Identifying pastoral care in contemporary Methodism
This study is concerned with the nature of pastoral care and its practice in contemporary British Methodism. Both aspects are explored by means of postal surveys of Methodist ministers, local preachers and other lay members, as well as case study interviews with circuit ministers. These explorations take place in the context of a brief historical overview of the roots of Methodism and a characterisation of the theological viewpoints and spirituality of respondents, which are correlated with the findings of an earlier Anglican study. At the same time a detailed portrait is painted of the biography and ministry of both ministers and local preachers as an aid to understanding their contribution to pastoral care. The nature of pastoral care is discussed and a working definition proposed which emphasises the importance of nurture rather than crisis-oriented care. The perceptions of ministers and local preachers regarding their understanding of the nature of pastoral care are examined, and the influence of theological viewpoint, gender and age is explored. Pastoral practice within Methodism is evaluated and some difficulties and areas of weakness are pin-pointed. Comparison of the perceptions and practice of pastoral care reveals that whereas ministers have a balanced view of pastoral care, frequently such care tends to be crisis-oriented and ministers driven rather than in control of the task: essentially reactive rather than pro-active. A weakness of pastoral care is that it tends to be centred on the full-time professional rather than involving the whole community of faith. It is argued that the divisions between lay and ordained members of the church need to be removed in order to permit effective pastoral care.

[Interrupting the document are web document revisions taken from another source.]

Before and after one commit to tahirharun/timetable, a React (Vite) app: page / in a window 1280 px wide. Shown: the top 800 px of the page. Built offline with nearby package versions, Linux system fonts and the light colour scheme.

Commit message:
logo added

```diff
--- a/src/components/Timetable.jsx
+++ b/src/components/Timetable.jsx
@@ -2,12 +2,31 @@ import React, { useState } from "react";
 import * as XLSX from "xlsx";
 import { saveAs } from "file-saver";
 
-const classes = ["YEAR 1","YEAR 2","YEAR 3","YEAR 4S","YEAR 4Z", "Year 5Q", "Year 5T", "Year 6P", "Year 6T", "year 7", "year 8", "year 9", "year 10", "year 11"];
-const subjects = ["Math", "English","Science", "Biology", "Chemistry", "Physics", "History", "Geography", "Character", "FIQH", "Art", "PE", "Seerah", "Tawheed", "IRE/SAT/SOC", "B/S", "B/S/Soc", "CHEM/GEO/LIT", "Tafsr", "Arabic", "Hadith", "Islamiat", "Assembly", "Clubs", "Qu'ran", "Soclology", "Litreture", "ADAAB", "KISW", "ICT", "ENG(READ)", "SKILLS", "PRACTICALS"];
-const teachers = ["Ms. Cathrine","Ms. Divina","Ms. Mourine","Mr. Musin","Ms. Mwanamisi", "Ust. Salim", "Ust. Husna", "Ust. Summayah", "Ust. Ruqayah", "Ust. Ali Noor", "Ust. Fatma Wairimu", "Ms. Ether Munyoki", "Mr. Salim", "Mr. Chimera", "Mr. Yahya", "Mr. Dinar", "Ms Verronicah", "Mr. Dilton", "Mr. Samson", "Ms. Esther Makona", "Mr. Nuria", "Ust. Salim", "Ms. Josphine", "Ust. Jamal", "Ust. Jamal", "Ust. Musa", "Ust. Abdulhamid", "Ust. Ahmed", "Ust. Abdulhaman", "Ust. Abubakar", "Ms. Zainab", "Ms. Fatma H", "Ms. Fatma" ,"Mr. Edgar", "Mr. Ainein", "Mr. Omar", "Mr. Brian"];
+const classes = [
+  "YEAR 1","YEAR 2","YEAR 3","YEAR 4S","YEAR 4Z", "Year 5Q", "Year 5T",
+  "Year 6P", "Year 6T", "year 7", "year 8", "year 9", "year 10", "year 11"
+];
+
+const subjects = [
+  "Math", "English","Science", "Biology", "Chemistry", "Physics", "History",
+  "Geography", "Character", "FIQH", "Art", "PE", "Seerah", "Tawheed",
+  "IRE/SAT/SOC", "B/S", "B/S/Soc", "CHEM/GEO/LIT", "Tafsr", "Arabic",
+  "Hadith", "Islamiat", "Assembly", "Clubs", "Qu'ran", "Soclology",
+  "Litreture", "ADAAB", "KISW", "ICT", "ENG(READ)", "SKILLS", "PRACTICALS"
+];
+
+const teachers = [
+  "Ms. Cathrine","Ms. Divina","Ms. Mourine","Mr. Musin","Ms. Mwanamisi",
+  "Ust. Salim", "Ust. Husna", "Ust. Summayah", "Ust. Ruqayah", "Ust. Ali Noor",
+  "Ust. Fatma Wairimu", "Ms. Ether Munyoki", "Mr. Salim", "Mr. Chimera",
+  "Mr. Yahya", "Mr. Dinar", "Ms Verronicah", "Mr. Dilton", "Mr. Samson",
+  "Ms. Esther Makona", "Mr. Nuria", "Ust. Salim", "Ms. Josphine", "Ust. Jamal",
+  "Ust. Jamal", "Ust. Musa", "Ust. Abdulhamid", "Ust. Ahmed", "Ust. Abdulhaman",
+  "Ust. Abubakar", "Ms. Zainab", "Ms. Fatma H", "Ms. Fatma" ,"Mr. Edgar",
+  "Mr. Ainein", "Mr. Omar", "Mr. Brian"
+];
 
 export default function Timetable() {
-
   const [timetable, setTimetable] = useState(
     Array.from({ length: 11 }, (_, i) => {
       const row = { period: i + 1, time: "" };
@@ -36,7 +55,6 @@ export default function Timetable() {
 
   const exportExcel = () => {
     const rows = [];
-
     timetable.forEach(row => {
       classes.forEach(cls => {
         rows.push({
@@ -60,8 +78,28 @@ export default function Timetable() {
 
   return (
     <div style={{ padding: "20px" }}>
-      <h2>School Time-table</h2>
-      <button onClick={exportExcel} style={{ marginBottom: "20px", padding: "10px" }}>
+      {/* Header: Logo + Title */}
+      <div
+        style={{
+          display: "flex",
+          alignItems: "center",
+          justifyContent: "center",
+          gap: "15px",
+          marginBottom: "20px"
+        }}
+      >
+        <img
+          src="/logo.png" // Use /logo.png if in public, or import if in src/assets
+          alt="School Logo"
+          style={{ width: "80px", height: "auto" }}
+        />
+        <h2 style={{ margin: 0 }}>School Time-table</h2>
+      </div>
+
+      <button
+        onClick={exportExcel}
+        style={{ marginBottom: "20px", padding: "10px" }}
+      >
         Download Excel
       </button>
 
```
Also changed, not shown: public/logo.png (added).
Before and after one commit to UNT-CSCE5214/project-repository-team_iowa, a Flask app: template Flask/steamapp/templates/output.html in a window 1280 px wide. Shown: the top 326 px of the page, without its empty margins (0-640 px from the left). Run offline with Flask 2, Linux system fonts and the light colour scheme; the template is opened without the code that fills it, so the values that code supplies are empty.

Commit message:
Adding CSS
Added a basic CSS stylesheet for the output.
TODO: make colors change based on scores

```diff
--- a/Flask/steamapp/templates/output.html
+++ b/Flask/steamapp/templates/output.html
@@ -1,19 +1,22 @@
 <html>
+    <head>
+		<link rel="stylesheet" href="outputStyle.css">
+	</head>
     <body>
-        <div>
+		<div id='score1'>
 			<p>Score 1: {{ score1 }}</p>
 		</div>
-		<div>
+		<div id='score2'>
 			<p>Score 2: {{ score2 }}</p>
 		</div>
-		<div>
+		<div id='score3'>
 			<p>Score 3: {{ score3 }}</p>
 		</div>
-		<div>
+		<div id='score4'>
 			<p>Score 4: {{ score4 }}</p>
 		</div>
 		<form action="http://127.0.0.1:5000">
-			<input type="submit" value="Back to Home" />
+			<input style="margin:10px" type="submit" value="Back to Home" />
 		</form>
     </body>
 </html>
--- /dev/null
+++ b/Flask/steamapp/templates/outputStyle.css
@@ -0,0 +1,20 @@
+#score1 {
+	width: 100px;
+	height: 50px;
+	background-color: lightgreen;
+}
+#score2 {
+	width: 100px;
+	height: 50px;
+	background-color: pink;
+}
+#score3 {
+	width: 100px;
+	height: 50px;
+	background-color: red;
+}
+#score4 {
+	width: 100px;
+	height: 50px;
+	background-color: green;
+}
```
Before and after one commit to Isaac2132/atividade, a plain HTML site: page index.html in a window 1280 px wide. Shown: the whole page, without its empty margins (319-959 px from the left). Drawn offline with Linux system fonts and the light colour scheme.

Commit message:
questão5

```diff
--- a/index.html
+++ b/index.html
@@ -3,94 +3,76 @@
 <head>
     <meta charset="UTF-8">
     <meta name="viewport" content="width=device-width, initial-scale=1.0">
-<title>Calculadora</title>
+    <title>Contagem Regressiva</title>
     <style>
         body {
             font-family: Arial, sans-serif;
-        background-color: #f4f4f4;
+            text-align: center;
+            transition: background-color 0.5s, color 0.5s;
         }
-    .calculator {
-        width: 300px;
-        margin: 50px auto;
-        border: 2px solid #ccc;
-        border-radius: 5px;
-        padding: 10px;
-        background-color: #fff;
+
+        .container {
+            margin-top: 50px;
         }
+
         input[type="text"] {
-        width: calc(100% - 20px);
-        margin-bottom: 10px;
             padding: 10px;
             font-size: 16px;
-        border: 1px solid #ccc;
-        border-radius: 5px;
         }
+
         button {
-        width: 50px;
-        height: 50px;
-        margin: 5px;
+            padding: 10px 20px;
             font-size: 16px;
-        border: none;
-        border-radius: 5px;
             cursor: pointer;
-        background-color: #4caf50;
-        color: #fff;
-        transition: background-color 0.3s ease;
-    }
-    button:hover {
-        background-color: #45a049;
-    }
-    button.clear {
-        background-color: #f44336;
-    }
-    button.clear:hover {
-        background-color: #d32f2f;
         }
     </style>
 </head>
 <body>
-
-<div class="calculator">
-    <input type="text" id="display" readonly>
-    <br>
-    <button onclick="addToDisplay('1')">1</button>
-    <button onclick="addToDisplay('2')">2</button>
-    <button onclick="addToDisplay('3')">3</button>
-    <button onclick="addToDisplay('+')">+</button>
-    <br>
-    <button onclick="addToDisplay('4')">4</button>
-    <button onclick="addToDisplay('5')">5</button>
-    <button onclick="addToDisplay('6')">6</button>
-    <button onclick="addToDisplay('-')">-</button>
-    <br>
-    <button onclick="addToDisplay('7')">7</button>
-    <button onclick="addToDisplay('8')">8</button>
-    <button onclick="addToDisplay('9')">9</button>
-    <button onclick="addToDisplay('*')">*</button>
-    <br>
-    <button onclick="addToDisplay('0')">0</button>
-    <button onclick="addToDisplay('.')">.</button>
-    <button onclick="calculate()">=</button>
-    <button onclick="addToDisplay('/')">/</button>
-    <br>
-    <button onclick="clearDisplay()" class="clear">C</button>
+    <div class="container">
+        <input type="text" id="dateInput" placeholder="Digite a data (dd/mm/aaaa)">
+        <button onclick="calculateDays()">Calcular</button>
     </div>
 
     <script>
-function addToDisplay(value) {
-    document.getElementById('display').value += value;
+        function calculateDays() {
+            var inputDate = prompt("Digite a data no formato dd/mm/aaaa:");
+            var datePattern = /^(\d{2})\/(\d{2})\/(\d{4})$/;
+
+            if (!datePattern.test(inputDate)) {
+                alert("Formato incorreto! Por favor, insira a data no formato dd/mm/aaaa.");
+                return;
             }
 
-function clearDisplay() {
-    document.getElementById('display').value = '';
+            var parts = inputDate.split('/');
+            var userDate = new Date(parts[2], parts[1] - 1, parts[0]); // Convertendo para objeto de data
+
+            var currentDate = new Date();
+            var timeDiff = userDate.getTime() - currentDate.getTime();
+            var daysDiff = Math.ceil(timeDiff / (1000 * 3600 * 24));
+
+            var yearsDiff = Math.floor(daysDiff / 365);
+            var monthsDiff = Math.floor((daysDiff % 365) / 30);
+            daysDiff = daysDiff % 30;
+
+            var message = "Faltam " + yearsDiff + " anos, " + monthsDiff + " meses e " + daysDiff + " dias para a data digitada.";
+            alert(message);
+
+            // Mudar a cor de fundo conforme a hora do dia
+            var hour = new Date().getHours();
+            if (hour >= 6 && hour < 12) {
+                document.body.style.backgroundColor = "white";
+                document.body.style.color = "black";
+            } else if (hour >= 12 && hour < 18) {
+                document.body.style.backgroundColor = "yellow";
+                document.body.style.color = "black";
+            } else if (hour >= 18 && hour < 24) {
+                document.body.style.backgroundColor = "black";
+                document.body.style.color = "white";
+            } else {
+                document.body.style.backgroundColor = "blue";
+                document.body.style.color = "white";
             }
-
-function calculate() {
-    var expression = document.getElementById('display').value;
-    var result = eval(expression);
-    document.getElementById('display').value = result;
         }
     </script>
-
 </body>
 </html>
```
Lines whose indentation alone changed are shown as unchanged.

A working model of pastoral care is proposed, within a Methodist context, which emphasises the functional nature of full-time personnel and the importance of local leadership.